We are having a financial fragmentation heavy Tuesday so far — not surprising really considering it is one of the things that may allow Draghi-day to meet market hopes.
From the FT earlier: Read more
Live markets commentary from FT.com
An ever larger number of voices (FT Alphaville included) are exploring alternative theories to explain our current crisis, many of which focus on the role of technology, productivity and sustainability.
One conclusion is that society (or at least one part of it) is finally experiencing what has long been theorised about as the steady-state economy. Read more
The unravelling of the eurozone’s financial integration is continuing apace. New data on divergent lending rates between core and peripherals countries showing how re-alignment of banking along national boundaries has contributed to the European Central Bank losing control of the interest rate mechanism.
Noting that convertibility premia is now a declared motivation for the ECB’s expected new bond-buying programme, JP Morgan’s Flows & Liquidity team have compiled a composite Eurozone disintegration measure: Read more
Elsewhere on Tuesday,
- Why we can’t grow ourselves out of this crisis. Read more

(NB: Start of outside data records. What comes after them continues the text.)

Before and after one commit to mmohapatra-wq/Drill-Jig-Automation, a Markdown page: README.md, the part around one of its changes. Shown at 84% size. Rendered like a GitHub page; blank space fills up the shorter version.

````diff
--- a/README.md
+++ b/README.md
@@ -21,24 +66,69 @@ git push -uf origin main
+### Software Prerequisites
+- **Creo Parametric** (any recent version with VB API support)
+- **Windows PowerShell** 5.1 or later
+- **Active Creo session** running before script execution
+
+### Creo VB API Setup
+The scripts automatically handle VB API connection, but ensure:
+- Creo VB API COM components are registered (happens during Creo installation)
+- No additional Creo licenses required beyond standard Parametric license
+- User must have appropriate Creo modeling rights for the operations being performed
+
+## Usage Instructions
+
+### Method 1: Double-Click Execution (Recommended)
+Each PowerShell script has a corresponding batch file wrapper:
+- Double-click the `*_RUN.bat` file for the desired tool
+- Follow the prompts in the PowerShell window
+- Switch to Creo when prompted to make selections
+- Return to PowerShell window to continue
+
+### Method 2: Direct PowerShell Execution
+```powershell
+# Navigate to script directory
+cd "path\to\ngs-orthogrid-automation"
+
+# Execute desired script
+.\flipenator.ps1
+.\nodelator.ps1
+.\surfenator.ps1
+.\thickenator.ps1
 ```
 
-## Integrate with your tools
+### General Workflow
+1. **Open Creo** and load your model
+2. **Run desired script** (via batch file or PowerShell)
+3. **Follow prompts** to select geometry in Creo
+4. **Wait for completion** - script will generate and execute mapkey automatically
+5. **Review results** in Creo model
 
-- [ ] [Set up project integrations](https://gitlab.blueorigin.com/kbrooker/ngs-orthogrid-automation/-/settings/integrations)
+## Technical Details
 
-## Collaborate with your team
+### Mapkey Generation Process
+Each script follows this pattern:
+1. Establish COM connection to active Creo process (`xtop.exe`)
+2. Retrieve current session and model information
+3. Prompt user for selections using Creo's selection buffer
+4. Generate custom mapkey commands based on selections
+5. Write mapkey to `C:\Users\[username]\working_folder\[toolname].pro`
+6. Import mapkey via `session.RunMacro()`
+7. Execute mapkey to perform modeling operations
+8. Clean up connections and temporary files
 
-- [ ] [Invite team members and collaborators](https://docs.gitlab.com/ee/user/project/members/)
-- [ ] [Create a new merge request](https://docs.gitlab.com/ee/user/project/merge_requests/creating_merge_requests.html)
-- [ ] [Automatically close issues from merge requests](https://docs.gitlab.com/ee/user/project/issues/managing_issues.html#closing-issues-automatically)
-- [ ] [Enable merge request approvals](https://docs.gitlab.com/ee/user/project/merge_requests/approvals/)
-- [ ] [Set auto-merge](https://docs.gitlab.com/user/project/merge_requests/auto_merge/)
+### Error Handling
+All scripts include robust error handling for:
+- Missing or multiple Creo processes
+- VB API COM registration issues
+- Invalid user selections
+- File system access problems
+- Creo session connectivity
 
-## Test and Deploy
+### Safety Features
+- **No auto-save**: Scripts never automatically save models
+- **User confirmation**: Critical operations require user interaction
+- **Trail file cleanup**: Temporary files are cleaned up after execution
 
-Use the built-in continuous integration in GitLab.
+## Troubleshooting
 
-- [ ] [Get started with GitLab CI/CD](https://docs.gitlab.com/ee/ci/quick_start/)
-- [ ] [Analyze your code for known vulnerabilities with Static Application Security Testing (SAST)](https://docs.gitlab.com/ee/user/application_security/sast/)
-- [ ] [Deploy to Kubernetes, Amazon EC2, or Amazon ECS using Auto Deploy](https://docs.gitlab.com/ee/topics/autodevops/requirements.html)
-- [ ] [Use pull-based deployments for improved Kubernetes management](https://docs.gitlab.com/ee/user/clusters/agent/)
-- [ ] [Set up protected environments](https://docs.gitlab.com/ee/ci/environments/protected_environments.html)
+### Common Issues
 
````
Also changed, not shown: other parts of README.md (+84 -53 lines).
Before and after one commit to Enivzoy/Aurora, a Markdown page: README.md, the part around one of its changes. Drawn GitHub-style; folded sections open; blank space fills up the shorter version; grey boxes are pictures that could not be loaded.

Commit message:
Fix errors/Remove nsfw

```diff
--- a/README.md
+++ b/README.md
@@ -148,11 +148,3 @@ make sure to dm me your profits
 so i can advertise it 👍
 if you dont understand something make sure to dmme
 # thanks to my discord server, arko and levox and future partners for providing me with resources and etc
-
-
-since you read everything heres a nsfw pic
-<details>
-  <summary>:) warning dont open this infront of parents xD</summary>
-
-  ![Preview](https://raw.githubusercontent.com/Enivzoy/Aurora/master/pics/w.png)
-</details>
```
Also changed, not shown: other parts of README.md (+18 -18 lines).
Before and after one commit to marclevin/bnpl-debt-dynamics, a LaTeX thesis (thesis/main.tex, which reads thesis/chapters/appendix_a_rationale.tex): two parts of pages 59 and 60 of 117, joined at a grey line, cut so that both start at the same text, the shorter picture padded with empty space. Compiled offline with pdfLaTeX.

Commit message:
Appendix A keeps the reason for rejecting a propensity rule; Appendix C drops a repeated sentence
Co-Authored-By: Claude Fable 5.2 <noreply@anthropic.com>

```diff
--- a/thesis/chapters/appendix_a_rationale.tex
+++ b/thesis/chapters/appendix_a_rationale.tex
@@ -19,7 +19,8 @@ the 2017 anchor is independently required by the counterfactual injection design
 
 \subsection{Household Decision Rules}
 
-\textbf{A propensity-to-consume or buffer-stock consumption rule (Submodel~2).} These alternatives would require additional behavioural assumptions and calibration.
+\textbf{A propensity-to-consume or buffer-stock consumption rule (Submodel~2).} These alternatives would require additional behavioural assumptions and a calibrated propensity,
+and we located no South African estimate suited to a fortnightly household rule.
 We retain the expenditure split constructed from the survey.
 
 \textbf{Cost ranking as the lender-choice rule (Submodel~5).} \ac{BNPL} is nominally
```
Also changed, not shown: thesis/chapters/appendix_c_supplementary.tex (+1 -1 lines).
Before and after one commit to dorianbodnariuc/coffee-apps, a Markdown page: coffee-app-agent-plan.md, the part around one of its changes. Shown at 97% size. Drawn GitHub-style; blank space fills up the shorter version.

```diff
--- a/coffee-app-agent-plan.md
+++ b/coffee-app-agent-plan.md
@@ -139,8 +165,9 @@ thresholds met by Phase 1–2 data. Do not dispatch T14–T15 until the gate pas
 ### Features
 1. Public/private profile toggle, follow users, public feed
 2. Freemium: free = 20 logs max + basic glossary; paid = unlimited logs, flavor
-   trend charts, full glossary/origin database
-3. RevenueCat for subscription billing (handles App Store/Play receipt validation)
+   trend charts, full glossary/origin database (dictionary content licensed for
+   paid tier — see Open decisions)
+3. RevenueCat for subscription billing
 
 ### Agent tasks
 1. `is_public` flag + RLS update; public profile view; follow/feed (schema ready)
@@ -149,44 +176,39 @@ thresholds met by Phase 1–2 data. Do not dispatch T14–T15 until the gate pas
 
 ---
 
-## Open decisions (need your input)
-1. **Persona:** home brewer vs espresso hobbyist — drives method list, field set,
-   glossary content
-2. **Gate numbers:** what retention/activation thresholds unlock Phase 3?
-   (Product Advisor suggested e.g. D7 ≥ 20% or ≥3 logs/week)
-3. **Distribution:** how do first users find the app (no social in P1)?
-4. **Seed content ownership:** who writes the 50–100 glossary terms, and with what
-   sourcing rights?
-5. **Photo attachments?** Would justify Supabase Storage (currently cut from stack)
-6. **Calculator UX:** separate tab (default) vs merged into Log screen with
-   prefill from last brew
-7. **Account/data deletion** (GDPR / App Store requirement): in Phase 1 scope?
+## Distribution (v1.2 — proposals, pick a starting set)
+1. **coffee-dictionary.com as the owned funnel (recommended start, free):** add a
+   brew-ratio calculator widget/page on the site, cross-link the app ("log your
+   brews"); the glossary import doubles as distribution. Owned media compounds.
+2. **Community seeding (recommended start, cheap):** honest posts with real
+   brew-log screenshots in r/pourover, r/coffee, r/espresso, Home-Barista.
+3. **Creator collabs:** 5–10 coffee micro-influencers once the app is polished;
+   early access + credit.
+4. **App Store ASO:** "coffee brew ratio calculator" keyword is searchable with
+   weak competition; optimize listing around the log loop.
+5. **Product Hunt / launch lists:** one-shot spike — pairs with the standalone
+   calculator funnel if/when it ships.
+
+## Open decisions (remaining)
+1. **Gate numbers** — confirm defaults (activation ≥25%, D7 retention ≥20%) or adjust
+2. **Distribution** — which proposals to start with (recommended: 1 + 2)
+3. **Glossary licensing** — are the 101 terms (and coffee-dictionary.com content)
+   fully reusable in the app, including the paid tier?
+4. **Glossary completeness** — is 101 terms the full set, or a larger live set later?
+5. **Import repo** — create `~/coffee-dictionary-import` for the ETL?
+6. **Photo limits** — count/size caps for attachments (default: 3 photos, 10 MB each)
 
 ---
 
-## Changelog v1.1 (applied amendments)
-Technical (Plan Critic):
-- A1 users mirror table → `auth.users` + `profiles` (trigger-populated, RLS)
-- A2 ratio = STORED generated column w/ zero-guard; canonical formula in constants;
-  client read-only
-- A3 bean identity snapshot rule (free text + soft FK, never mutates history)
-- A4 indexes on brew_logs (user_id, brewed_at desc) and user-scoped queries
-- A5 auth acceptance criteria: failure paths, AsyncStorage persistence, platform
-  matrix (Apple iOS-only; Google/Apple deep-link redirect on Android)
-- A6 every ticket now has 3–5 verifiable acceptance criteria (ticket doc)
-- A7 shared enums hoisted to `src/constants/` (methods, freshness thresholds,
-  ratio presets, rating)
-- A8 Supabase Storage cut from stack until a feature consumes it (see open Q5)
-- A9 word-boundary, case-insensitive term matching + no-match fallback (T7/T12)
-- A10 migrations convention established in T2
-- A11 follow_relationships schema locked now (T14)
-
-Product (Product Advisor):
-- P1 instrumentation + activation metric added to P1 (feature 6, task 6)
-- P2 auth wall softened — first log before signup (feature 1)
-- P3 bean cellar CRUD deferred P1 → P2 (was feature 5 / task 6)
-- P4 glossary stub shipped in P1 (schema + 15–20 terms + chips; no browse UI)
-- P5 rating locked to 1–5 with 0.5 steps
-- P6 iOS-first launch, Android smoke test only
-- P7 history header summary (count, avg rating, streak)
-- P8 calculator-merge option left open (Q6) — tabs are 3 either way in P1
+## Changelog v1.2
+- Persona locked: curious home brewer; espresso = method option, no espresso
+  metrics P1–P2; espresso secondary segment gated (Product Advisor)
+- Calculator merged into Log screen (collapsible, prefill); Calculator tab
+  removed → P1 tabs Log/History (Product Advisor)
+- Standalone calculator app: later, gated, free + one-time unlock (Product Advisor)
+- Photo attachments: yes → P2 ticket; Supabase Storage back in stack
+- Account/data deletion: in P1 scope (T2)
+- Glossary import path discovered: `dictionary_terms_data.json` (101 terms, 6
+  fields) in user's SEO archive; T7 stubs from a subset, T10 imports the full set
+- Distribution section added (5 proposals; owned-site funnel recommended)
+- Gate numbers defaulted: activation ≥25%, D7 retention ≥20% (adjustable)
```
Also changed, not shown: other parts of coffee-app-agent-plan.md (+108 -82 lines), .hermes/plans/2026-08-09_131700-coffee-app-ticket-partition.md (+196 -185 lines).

Eurozone lending rate divergence grows: Interest rates paid by companies in the eurozone’s weaker economies have surged, highlighting the bloc’s fragmentation as the ECB loses control of borrowing costs. ECB data on Monday showed Spanish small businesses face the highest bank borrowing costs in almost four years – while interest rates paid by German rivals are at record lows. (Financial Times) A last minute round of shuttle diplomacy is underway ahead of Mario Draghi’s announcement on Thursday, with EU president Herman Van Rompuy traveling to Berlin for talks with Angela Merkel today and Mario Monti welcoming Francois Hollande to Rome. (Bloomberg)
Montreal-based Valeant Pharmaceuticals has agreed to buy Medicis Pharmaceutical for $2.6bn. Valeant will pay $44 a share for Medicis, which is a 39% premium to the company’s shares as of Friday’s close, the company said Monday. (Wall Street Journal) Read more